Before you head off for a nice little family vacation at the beach this weekend, just a quick heads up that researchers announced Thursday that for the first time a drug-resistant E. coli superbug has been detected on American shores. (Gulp.) It was last seen on I-95 tossing cars and trucks left and right with its tentacles. Just kidding, everyone knows superbug tentacles are only strong enough to lift a compact. Have a great trip!
But seriously, a drug-resistant strain of the bacteria, how bad are we talking? Because it certainly sounds bad. “It basically shows us that the end of the road isn’t very far away for antibiotics…” CDC Director Tom Frieden told the Washington Post Thursday. I’m going to miss the road. Before you go stock up on hand sanitizer for this post-antibiotic world, here’s more from the Post:
The antibiotic-resistant strain was found last month in the urine of a 49-year-old Pennsylvania woman. Defense Department researchers determined that she carried a strain of E. coli resistant to the antibiotic colistin, according to a study published Thursday in Antimicrobial Agents and Chemotherapy, a publication of the American Society for Microbiology. The authors wrote that the discovery “heralds the emergence of a truly pan-drug resistant bacteria…”
Colistin is the antibiotic of last resort for particularly dangerous types of superbugs… [i]n some instances, these superbugs kill up to 50 percent of patients who become infected. The Centers for Disease Control and Prevention has called CRE among the country’s most urgent public health threats… Scientists and public health officials have long warned that if the resistant bacteria continue to spread, treatment options could be seriously limited. Routine operations could become deadly. Minor infections could become life-threatening crises. Pneumonia could be more and more difficult to treat…
In November, public health officials worldwide reacted with alarm when Chinese and British researchers reported finding the colistin-resistant strain in pigs, raw pork meat and in a small number of people in China. The deadly strain was later discovered in Europe, Africa, South America and Canada.
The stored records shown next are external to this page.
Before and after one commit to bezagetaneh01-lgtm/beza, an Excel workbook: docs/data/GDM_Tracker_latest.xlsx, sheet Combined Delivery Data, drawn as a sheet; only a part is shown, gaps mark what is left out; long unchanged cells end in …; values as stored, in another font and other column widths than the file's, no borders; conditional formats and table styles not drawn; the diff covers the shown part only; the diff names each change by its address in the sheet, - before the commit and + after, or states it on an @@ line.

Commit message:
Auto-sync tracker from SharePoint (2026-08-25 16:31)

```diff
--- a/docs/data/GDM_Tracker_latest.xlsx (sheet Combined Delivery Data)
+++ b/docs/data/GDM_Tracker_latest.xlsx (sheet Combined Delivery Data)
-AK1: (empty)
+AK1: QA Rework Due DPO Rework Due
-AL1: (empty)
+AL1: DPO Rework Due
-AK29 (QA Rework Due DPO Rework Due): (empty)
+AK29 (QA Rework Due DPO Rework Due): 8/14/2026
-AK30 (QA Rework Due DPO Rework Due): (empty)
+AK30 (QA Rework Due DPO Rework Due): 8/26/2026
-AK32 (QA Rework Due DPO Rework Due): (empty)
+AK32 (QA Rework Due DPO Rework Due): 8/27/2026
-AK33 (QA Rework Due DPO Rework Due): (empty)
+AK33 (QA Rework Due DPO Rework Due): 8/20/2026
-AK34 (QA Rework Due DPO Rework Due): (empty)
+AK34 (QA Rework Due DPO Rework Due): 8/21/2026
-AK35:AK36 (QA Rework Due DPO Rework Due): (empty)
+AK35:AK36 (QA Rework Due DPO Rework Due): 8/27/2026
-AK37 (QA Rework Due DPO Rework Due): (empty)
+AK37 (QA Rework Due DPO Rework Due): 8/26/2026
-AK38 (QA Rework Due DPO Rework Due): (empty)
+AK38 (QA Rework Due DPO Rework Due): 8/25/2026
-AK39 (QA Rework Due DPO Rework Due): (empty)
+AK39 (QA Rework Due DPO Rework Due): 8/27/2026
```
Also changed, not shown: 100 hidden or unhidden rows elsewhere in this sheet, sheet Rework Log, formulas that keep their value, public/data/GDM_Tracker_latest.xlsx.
“[The CDC has] been urging drug companies to develop new antibiotics, and asking people to make better use of the antibiotics now available so that more superbugs do not evolve,” according to NBC News.